After last month’s relatively light security update, Microsoft released 16 bulletins to address 34 vulnerabilities. Nine of these bulletins were tagged Critical, while the remaining seven are Important and ranges from fixes issued for bugs in Microsoft Windows, Microsoft Office, Internet Explorer, Silverlight among others. Most of the updates also require a system restart, making deployment a possible issue for IT administrators.
Trend Micro earlier worked with Microsoft in addressing a vulnerability that was addressed in this release, specifically one found in Internet Explorer (CVE-2011-1252). The said vulnerability involves the way IE handles specific strings when sanitizing URLs, and can allow cross-site scripting, possibly leading to information disclosure.

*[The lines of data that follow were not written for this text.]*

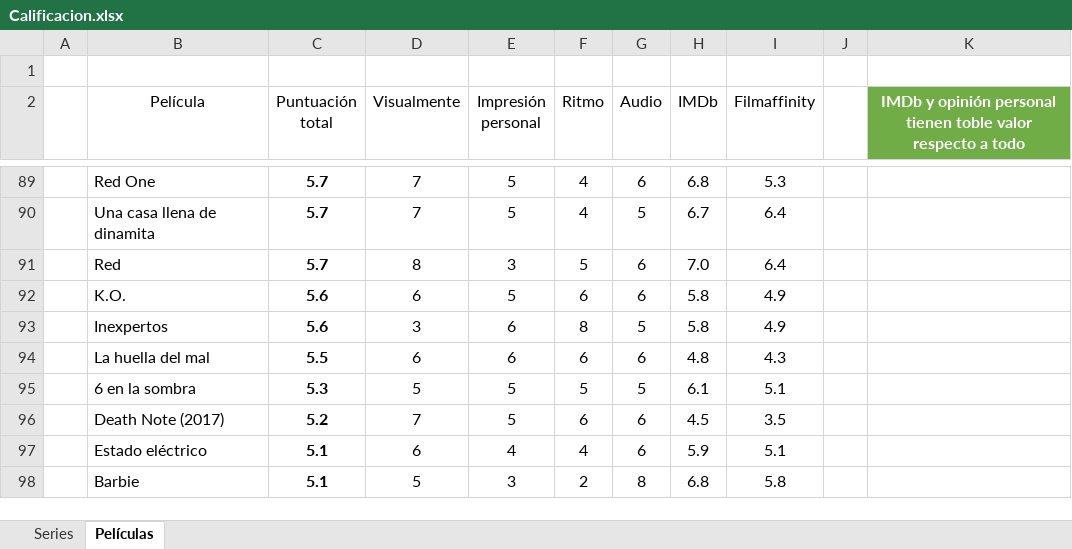
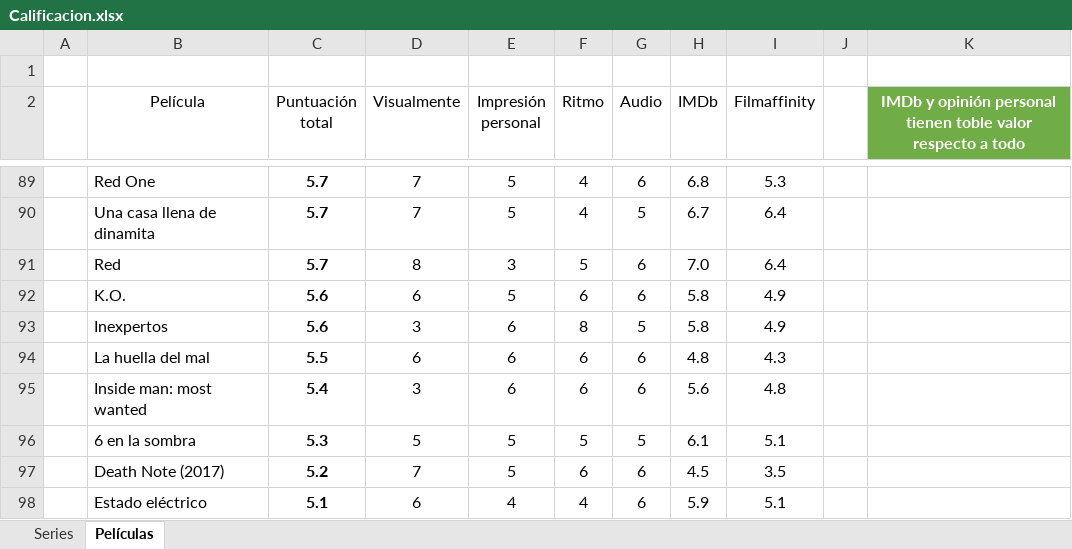
Before and after one commit to jarasa03/Calificacion-de-peliculas-y-series, an Excel workbook: Calificacion.xlsx, sheet Películas, drawn as a sheet; only a part is shown, gaps mark what is left out; the shorter side is filled out with more unchanged rows; values as stored, in another font and other column widths than the file's, no borders; table styles not drawn; the diff names each change by its address in the sheet, - before the commit and + after, or states it on an @@ line.

Commit message:
V. 91 "Inside man: most wanted"

```diff
--- a/Calificacion.xlsx (sheet Películas)
+++ b/Calificacion.xlsx (sheet Películas)
+row 95:  | Inside man: most wanted | 5.4 | 3 | 6 | 6 | 6 | 5.6 | 4.8
```
Also changed, not shown: 1 other file.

Microsoft also addressed the “cookiejacking” issue in this month’s release. Such an attack may result to an attacker acquiring cookies from a user’s system and accessing the websites that the user has logged into. Microsoft deems that this threat does not pose a high risk, considering the level of user interaction required to successfully conduct an attack. However, as Trend Micro Researcher Robert McArdle said in Contrary to Reports, Cookiejacking Presents a Major Risk, such an attack heavily uses social engineering tactics, which are often subtle, devious and emotive, making them very successful. Hopefully, this update by Microsoft will provide more protection for users.
To keep systems protected, users are advised to visit the related Microsoft pages and apply the security updates immediately. For enterprise users, we offer specific solutions to deal with vulnerabilities. Both Deep Security and OfficeScan with Intrusion Defense Firewall (IDF) plug-in have existing rules that protect users from the vulnerabilities patched in this month’s release.
For more information about this month’s security update, you may read The Trend Micro Threat Encyclopedia.
Additionally, Adobe issued their own batch of security updates for this month with 6 security bulletins to address vulnerabilities in their applications, including Adobe Flash Player, Shockwave Player, Reader and Acrobat. Users are also strongly advised to patch their software as soon as possible.
Leave a reply